By Gwynne Robins
Steffie Buechler came to England in 1939 from Glauwitz, Germany (now Poland) to work as a domestic servant, having taken a one-month needlework course ‘for female emigrant Jews’. With a testimonial from the Paula Ollendorff Housekeeping School for Jewish women, she was able to get a life-saving domestic workers visa to go to Ealing and work in the house of a Jewish doctor, Dr Rachwalski. Most countries had closed their doors and their hearts to the persecution of Jews in Nazi Germany.
Later, she was followed by her brothers Henry and Alfred, both aged 14 at the time, who arrived in the Kindertransport. They were not to see their parents, Jaques and Kate, again — they were murdered in Auschwitz in 1944.
Alfie (Alfred), now 95, worked in a hotel when he arrived in London, which provided him with a job and a roof over his head. His wife, Miriam, was in Bergen Belsen. They married in 1961. Alfie became a kosher caterer in Ilford, working from home to cater to large weddings and other ceremonies until a few years ago. Alfred visits South Africa for Passover each year and gave a talk on the Kindertransport at the Holocaust Centre in 2019.
Steffie married Albert Newall in England in 1944. Albert was a talented artist, sculptor and photographer who moved to South Africa in 1946. Like many other survivors, she did not speak about her experiences. Steffie passed away in 1972 at the early age of 52. Albert passed away in 1989, aged 69.
Their son Andrew, who was born in Krugersdorp, was prompted by the recent tragic loss of his life partner of 19 years to donate some Judaica items to the Jewish Museum and Cape Board collection.

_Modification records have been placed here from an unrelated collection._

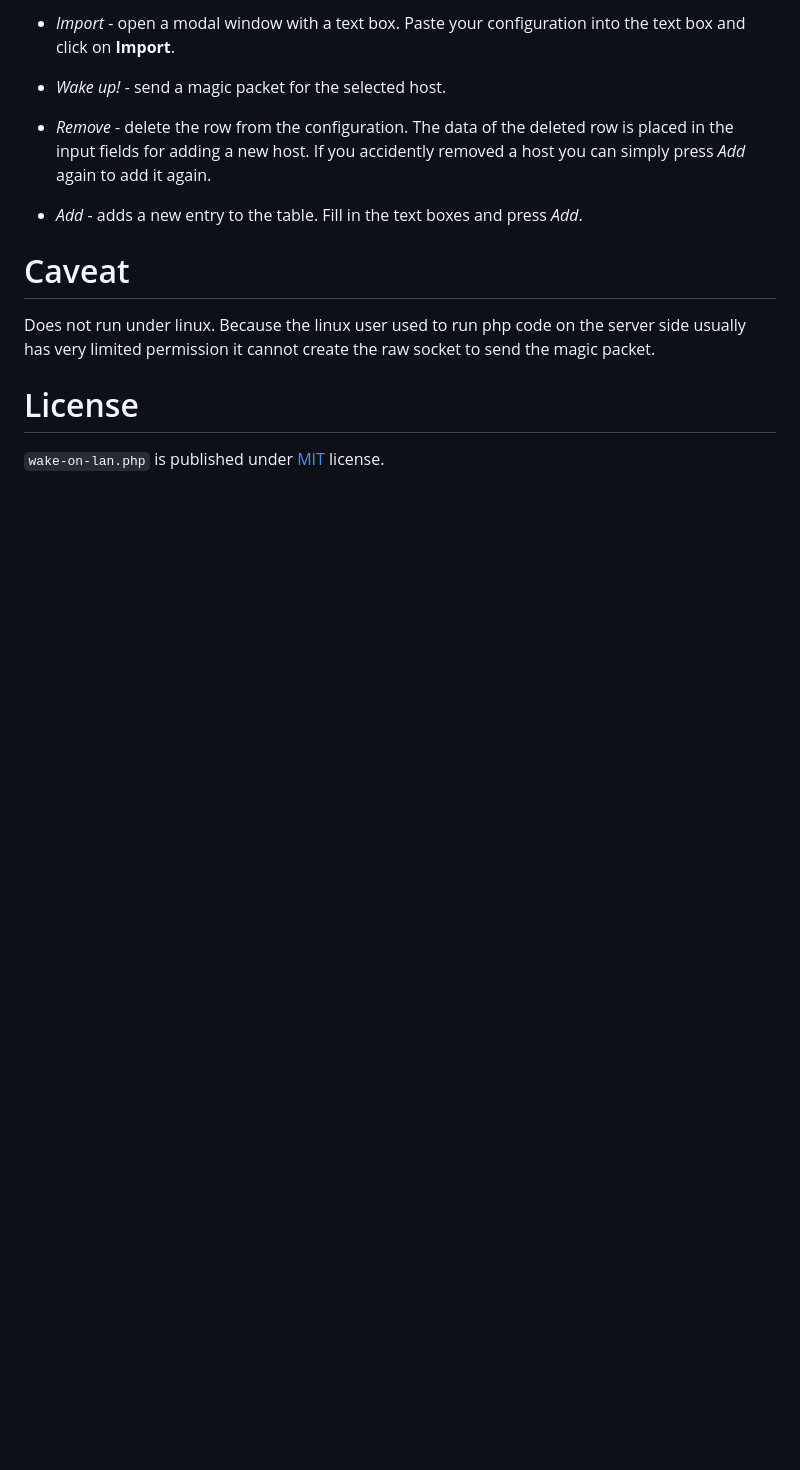
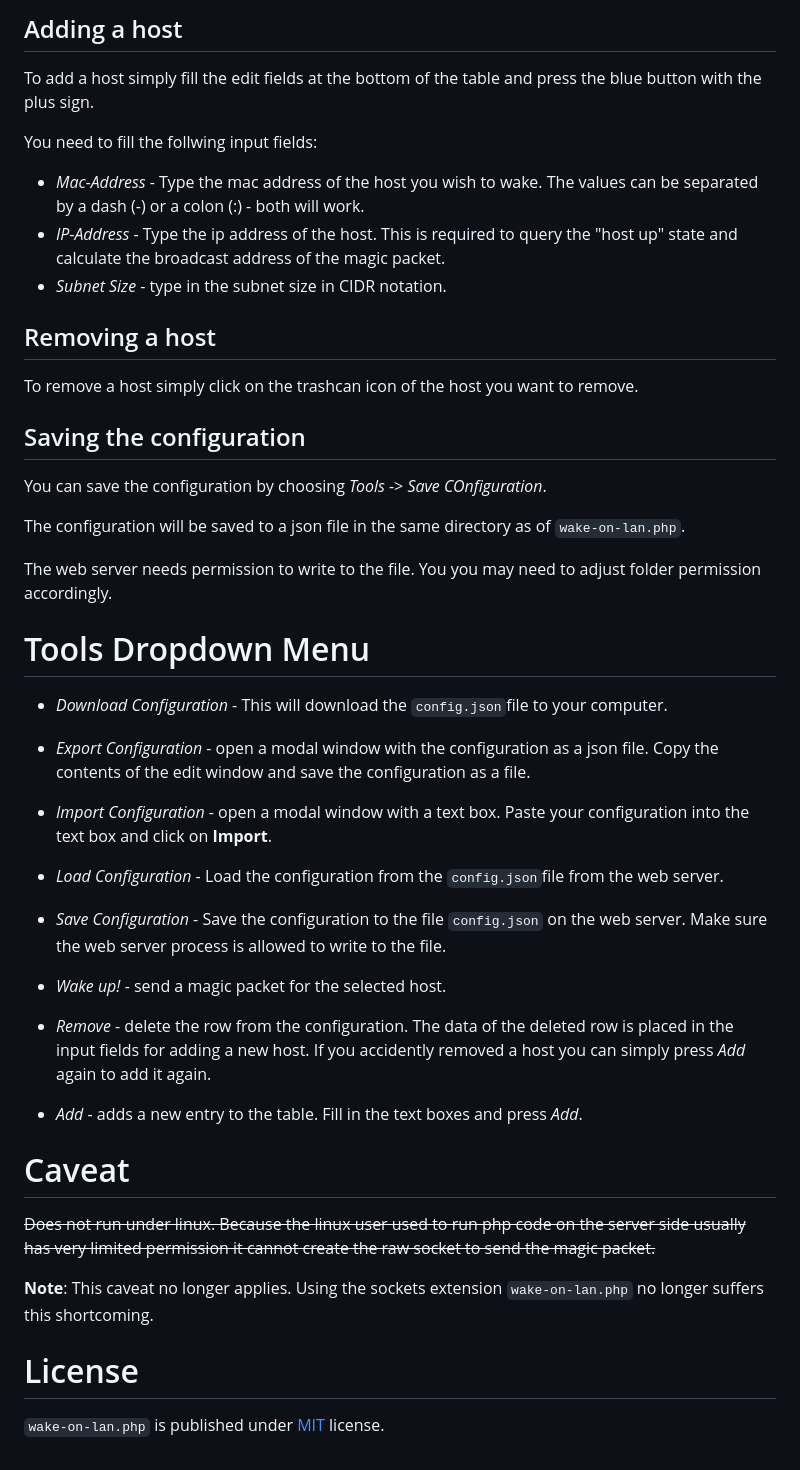
Before and after one commit to AndiSHFR/wake-on-lan.php, a Markdown page: README.md, the part around one of its changes. Drawn GitHub-style; blank space fills up the shorter version.

````diff
--- a/README.md
+++ b/README.md
@@ -25,5 +55,37 @@ Now you can start adding your the hosts you want to wake.
 
-* _Import_ - open a modal window with a text box. Paste your configuration into the text box and click on __Import__.
+## Adding a host
+To add a host simply fill the edit fields at the bottom of the table and press the blue button with the plus sign.
+
+You need to fill the follwing input fields:
+
+  * _Mac-Address_ - Type the mac address of the host you wish to wake. The values can be separated by a dash (-) or a colon (:) - both will work.
+  * _IP-Address_ - Type the ip address of the host. This is required to query the "host up" state and calculate the broadcast address of the magic packet.
+  * _Subnet Size_ - type in the subnet size in CIDR notation.
+
+
+## Removing a host
+To remove a host simply click on the trashcan icon of the host you want to remove.
+
+
+## Saving the configuration
+You can save the configuration by choosing _Tools_ -> _Save COnfiguration_.
+
+The configuration will be saved to a json file in the same directory as of ```wake-on-lan.php```.
+
+The web server needs permission to write to the file. You you may need to adjust folder permission accordingly.
+
+# Tools Dropdown Menu
+
+* _Download Configuration_ - This will download the ``config.json``file to your computer.
+
+* _Export Configuration_ - open a modal window with the configuration as a json file. Copy the contents of the edit window and save the configuration as a file.
+
+* _Import Configuration_ - open a modal window with a text box. Paste your configuration into the text box and click on __Import__.
+
+* _Load Configuration_ - Load the configuration from the ``config.json``file from the web server.
+
+* _Save Configuration_ - Save the configuration to the file ``config.json`` on the web server. Make sure the web server process is allowed to write to the file.
+
 
 * _Wake up!_ - send a magic packet for the selected host.
 
@@ -32,7 +94,10 @@ Now you can start adding your the hosts you want to wake.
 
 
 # Caveat
-Does not run under linux. Because the linux user used to run php code on the server side usually has very limited permission it cannot create the raw socket to send the magic packet.
+
+  <s>Does not run under linux. Because the linux user used to run php code on the server side usually has very limited permission it cannot create the raw socket to send the magic packet.</s>
+
+__Note__: This caveat no longer applies. Using the sockets extension ```wake-on-lan.php``` no longer suffers this shortcoming.
 
 # License
 ```wake-on-lan.php``` is published under [MIT](LICENSE) license.
````
Also changed, not shown: other parts of README.md (+34 -4 lines), wake-on-lan.png, 1 other file.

This gesture is also in honour of his late mother and her brother, Alfie.
The objects include a beautiful and rare silver filigree bessamin box shaped like a train engine and a most unusual pendulum clock shaped like a Magen David with Damascene inlay. There is also a fine brass, copper and gold inlaid Damascus ware tray with Hebrew inscriptions and a depiction of Moses in the bulrushes, a small brass Chanukiah, and an interesting leather handbag that has been engraved.

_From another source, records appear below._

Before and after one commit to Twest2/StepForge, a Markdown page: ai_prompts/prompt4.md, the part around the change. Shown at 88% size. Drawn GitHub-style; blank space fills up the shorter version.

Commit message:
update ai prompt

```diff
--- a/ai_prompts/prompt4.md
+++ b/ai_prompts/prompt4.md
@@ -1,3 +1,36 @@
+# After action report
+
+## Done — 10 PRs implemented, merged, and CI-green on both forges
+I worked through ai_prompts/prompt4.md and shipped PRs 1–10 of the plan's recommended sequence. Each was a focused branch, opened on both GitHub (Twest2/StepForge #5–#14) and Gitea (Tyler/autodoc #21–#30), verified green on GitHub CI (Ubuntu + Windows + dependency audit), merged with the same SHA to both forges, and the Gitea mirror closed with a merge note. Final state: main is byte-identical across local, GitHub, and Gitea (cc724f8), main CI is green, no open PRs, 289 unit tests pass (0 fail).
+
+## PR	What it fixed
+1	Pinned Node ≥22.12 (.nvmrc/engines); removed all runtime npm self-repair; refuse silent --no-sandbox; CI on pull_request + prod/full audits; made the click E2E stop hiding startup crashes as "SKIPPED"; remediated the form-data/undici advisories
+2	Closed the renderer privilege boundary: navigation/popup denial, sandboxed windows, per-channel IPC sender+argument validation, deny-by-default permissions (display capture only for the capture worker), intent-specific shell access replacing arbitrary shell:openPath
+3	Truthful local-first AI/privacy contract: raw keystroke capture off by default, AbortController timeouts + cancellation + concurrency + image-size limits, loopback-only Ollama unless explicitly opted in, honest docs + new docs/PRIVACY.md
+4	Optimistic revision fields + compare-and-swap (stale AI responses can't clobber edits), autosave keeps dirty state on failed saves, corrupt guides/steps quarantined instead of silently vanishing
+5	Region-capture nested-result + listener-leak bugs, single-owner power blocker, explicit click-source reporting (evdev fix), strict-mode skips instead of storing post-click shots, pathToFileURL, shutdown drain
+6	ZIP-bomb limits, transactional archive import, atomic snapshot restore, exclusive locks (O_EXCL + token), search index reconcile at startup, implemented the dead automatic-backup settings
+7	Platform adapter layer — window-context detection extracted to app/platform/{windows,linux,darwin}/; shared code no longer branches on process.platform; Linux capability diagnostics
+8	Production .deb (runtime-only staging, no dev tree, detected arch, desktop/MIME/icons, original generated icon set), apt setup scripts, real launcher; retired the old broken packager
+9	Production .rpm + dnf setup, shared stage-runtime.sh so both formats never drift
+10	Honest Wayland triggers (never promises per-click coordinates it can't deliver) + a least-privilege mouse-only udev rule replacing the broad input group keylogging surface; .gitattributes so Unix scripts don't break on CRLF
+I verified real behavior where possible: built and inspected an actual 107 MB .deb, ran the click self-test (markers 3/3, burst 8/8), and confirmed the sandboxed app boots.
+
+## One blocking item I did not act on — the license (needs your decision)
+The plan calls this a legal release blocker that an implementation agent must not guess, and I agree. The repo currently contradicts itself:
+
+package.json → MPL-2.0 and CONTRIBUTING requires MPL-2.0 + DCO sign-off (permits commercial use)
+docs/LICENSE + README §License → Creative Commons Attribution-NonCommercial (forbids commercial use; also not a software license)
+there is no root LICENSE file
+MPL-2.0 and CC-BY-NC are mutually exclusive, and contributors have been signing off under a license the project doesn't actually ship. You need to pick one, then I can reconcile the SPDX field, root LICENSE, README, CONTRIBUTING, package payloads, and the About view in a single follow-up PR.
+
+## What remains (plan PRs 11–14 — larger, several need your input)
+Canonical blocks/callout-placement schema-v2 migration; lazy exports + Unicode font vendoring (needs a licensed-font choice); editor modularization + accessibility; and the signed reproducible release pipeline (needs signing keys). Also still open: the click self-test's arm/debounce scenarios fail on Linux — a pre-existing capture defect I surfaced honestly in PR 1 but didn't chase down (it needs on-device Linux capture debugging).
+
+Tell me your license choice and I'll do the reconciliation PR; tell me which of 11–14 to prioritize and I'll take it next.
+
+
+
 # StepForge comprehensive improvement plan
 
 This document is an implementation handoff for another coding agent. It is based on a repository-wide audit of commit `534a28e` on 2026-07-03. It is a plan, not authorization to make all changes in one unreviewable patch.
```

The handbag tells an unfinished story. It has the intertwined gold initials ‘J’ and ‘B’ on it, and a silver plaque in Hebrew and German. The current translation of its message is,
“On the other hand, to my dear friend Jetty from your friend Benno. First day Sukkot, 23 September 1926, Libau.”
Libau was a popular port of embarkation for ships from the Deutsche Ost-Afrika Linie or ‘DOAL’ — the German East Africa Line — travelling to South Africa. Therefore, presumably, it was Benno’s farewell gift to her. Inside the bag, there is a page from a bone notepad with the name ‘Watussi’ scribbled on it. The Watussi was a DOAL ship that was scuttled off Cape Point in 1939. So, presumably, Jetty left on the Watussi. A second plaque on the bag, in Yiddish, reads,
‘Yeta Fas, from Matty, 30 September 1926’.
Why did Matty add their name to Benno’s farewell gift a week later? And did Benno ever see Yeta (Jetty) Fas again?
We often do not know the stories behind the objects in our collection, most of which have been donated by members of our community who wish to preserve items that mattered to them. The Jewish community is very grateful to people like Andrew Newall who appreciate and value the past, who want to ensure that heritage items of historical significance are retained and cherished and who decide to honour their family by donating such items to the community in their names.
The Cape Board welcomes any further information that pertains to these items or individuals.